A concise techno album full of bold ideas.
In fact, it will be surprising if there's a leaner dance floor album released this year. Who Else has eight tracks and lasts 35 minutes. Only one track breaks the five-minute mark, and most last between three and four minutes. But rather than making the record feel insubstantial, this mostly plays to Modeselektor's strengths. Like lots of the music they've released, this album hinges on the loud execution of bold ideas, and the snappy run-time means nothing is allowed to outstay its welcome. Tracks like "Prügelknabe," "WMF Love Song" and "I Am Your God" are bracingly hard, reaching new peaks of intensity for Modeselektor, but they're handled like controlled explosions. "Prügelknabe"'s militant 16th-note assault is assuaged by a strange, sad vocoder voice that drifts to nothing before the drums return for a brain-battering 20 seconds at the end.

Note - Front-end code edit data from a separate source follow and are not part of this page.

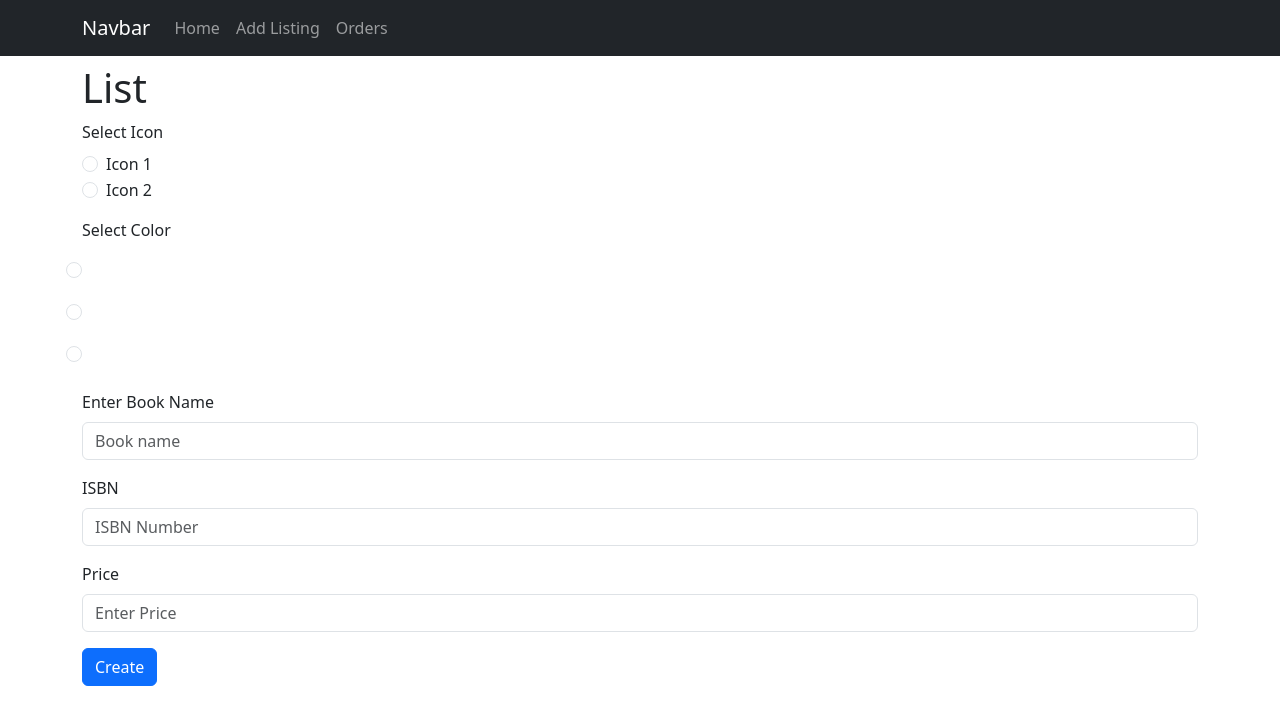
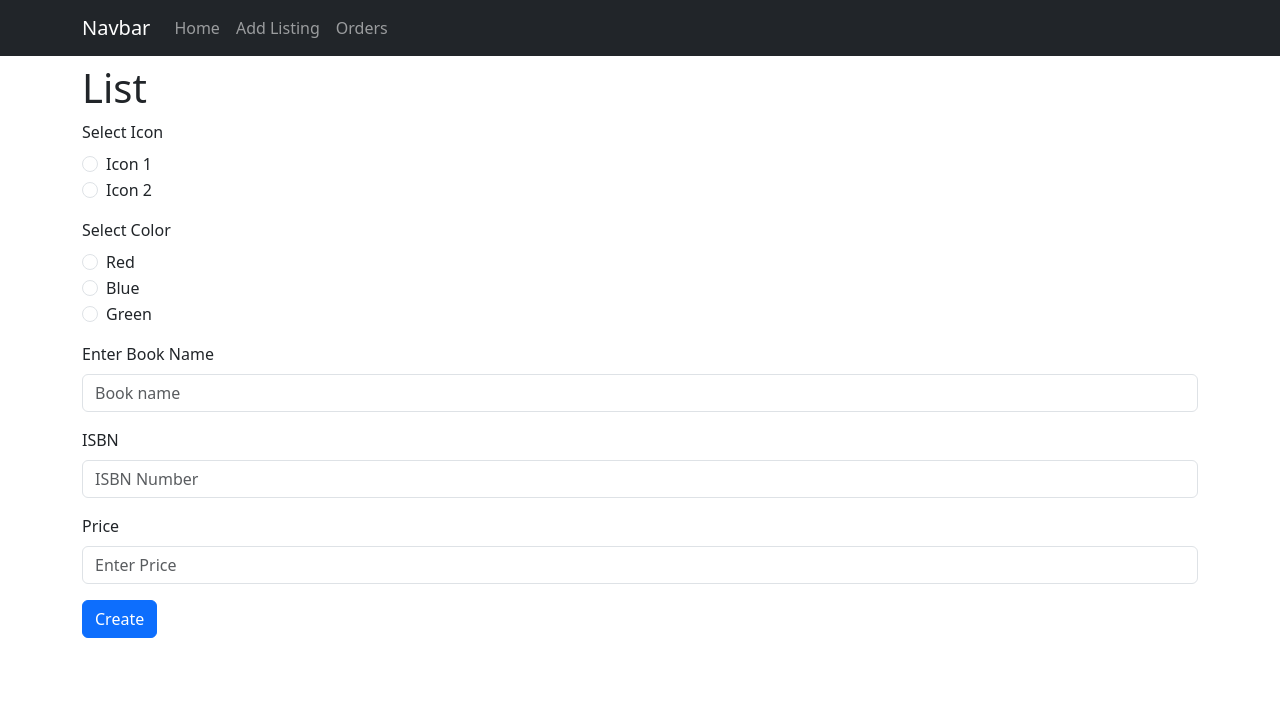
Before and after one commit to tathya1001/firebase-react, a React (Vite) app: page /list in a window 1280 px wide. Shown: the top 724 px of the page. Built offline with nearby package versions, Linux system fonts and the light colour scheme; no server answers.

Commit message:
Fourth Commit

```diff
--- a/src/pages/List.jsx
+++ b/src/pages/List.jsx
@@ -66,7 +66,7 @@ const List = () => {
                                 label={choice.name}
                                 checked={color === choice.color}
                                 onChange={() => setColor(choice.color)}
-                                className={`bg-${choice.color}-400 text-white rounded-full p-2 mr-2`}
+                                // className={`bg-${choice.color}-400 text-white rounded-full p-2 mr-2`}
 
                             />
                         ))}
```
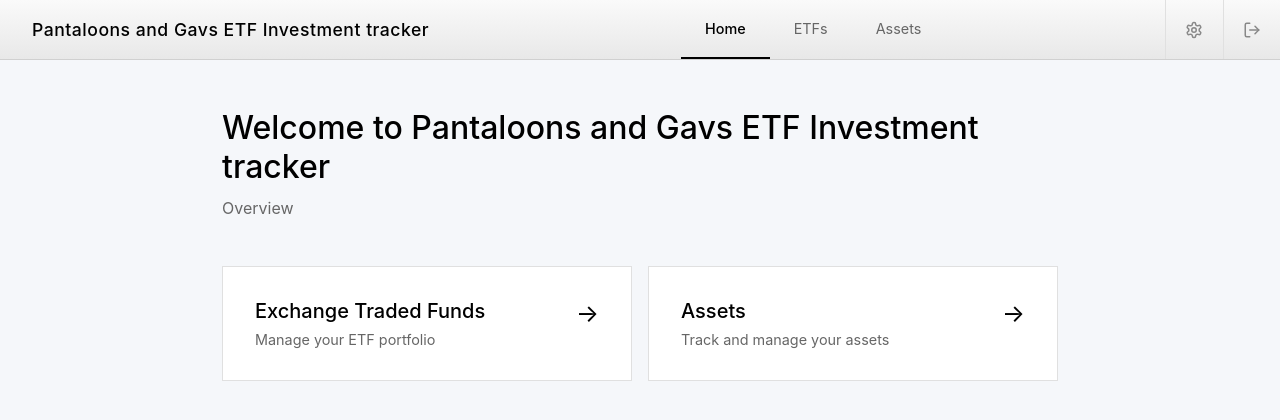
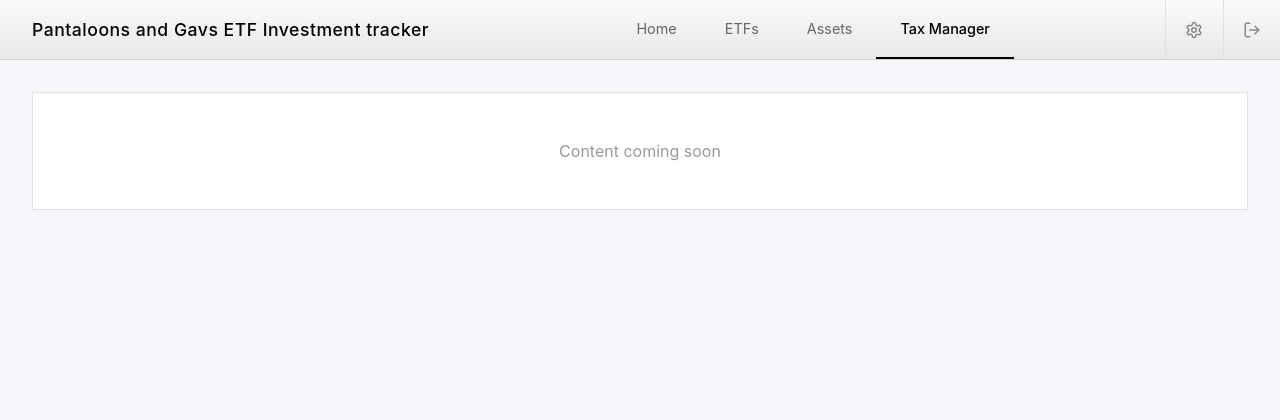
Before and after one commit to Bepyecee/eftBackEnd, a React (Create React App) app in the folder investment-tracker/frontend/: page /tax-manager in a window 1280 px wide. Before the commit this address led to /. Shown: the top 420 px of the page. Built offline with nearby package versions, Linux system fonts and the light colour scheme; sample sign-in values are in the browser's storage.

Commit message:
Add TaxManager component with initial styling and placeholder content

```diff
--- a/investment-tracker/frontend/src/App.js
+++ b/investment-tracker/frontend/src/App.js
@@ -8,6 +8,7 @@ import TransactionList from './components/TransactionList';
 import TransactionForm from './components/TransactionForm';
 import AssetList from './components/AssetList';
 import AssetForm from './components/AssetForm';
+import TaxManager from './components/TaxManager';
 import Settings from './components/Settings';
 import Navigation from './components/Navigation';
 import PrivateRoute from './components/PrivateRoute';
@@ -38,6 +39,7 @@ function App() {
                   <Route path="/assets" element={<AssetList />} />
                   <Route path="/assets/new" element={<AssetForm />} />
                   <Route path="/assets/edit/:id" element={<AssetForm />} />
+                  <Route path="/tax-manager" element={<TaxManager />} />
                   <Route path="/settings" element={<Settings />} />
                   <Route path="*" element={<Navigate to="/" />} />
                 </Routes>
--- a/investment-tracker/frontend/src/components/Dashboard.js
+++ b/investment-tracker/frontend/src/components/Dashboard.js
@@ -21,6 +21,11 @@ function Dashboard() {
           <p>{messages.DASHBOARD.ASSET_CARD_DESCRIPTION}</p>
           <span className="card-arrow">→</span>
         </Link>
+        <Link to="/tax-manager" className="dashboard-card">
+          <h3>Tax Manager</h3>
+          <p>Manage transaction snapshots and tax calculations</p>
+          <span className="card-arrow">→</span>
+        </Link>
       </div>
     </div>
   );
--- a/investment-tracker/frontend/src/components/Navigation.js
+++ b/investment-tracker/frontend/src/components/Navigation.js
@@ -28,6 +28,9 @@ function Navigation() {
         <li>
           <Link to="/assets" className={location.pathname === '/assets' ? 'active' : ''}>{messages.NAV.ASSETS}</Link>
         </li>
+        <li>
+          <Link to="/tax-manager" className={location.pathname === '/tax-manager' ? 'active' : ''}>Tax Manager</Link>
+        </li>
       </ul>
       <ul className="nav-actions">
         <li>
--- /dev/null
+++ b/investment-tracker/frontend/src/components/TaxManager.css
@@ -0,0 +1,18 @@
+.tax-manager-container {
+  padding: 2rem;
+  max-width: 1400px;
+  margin: 0 auto;
+}
+
+.not-implemented-banner {
+  background: white;
+  border: 1px solid #e0e0e0;
+  padding: 3rem;
+  text-align: center;
+}
+
+.not-implemented-banner p {
+  margin: 0;
+  font-size: 1rem;
+  color: #999;
+}
--- /dev/null
+++ b/investment-tracker/frontend/src/components/TaxManager.js
@@ -0,0 +1,14 @@
+import React, { useState } from 'react';
+import './TaxManager.css';
+
+function TaxManager() {
+  return (
+    <div className="tax-manager-container">
+      <div className="not-implemented-banner">
+        <p>Content coming soon</p>
+      </div>
+    </div>
+  );
+}
+
+export default TaxManager;
--- a/investment-tracker/frontend/src/themes.css
+++ b/investment-tracker/frontend/src/themes.css
@@ -904,6 +904,17 @@
   border: 1px solid #2a2e39;
 }
 
+/* Tax Manager styles */
+[data-theme="trading-terminal"] .tax-manager-container {
+  background: transparent;
+}
+
+[data-theme="trading-terminal"] .tax-manager-container .not-implemented-banner {
+  background: #1e222d;
+  border: 1px solid #2a2e39;
+  color: #787b86;
+}
+
 /* Common button styles */
 [data-theme="trading-terminal"] button:not(.theme-option):not(.toggle-slider) {
   transition: all 0.2s;
```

Bronsert and Szary often try to combat against writing a "predictable techno record," as they put it, by attempting these kinds of switches and surprises. The best among these is "Fentanyl," where a snarling beat and synth combo eventually coheres into a deranged dancehall track that rivals Equiknoxx in its weirdness. "Wake Me Up When It's Over," the closer, is a sort of sleazy post-club ballad that suddenly chucks in a mangled jungle break, while an appearance elsewhere by the Estonian rapper Tommy Cash, who delivers sing-song verses over a beat that could be described as hard trance, is hardly standard issue for a Berlin techno record.
Some of these moments also represent the balance beam Modeselektor tread, with loveable fun on one side and outright silliness on the other. Tommy Cash is a good fit for the duo's outlandish style, but there's a point in the track where he's singing "blah, blah, blah" with a child choir accompanying him. The deliciously crisp arpeggio on "I Am Your God," meanwhile, is soiled by Otto Von Schirach's EBM-lite screams. But overall, big works best for the duo. "Wealth," which features the UK rapper Flohio, still feels like a good look for Modeselektor a couple of months after it came out, its seasick synths sounding like early Night Slugs. And "One United Power" is an apt title for a track that summarises what's good about Who Else—the synths are raucous, the production is sharp, and your mind jumps to what the track would do to a dance floor.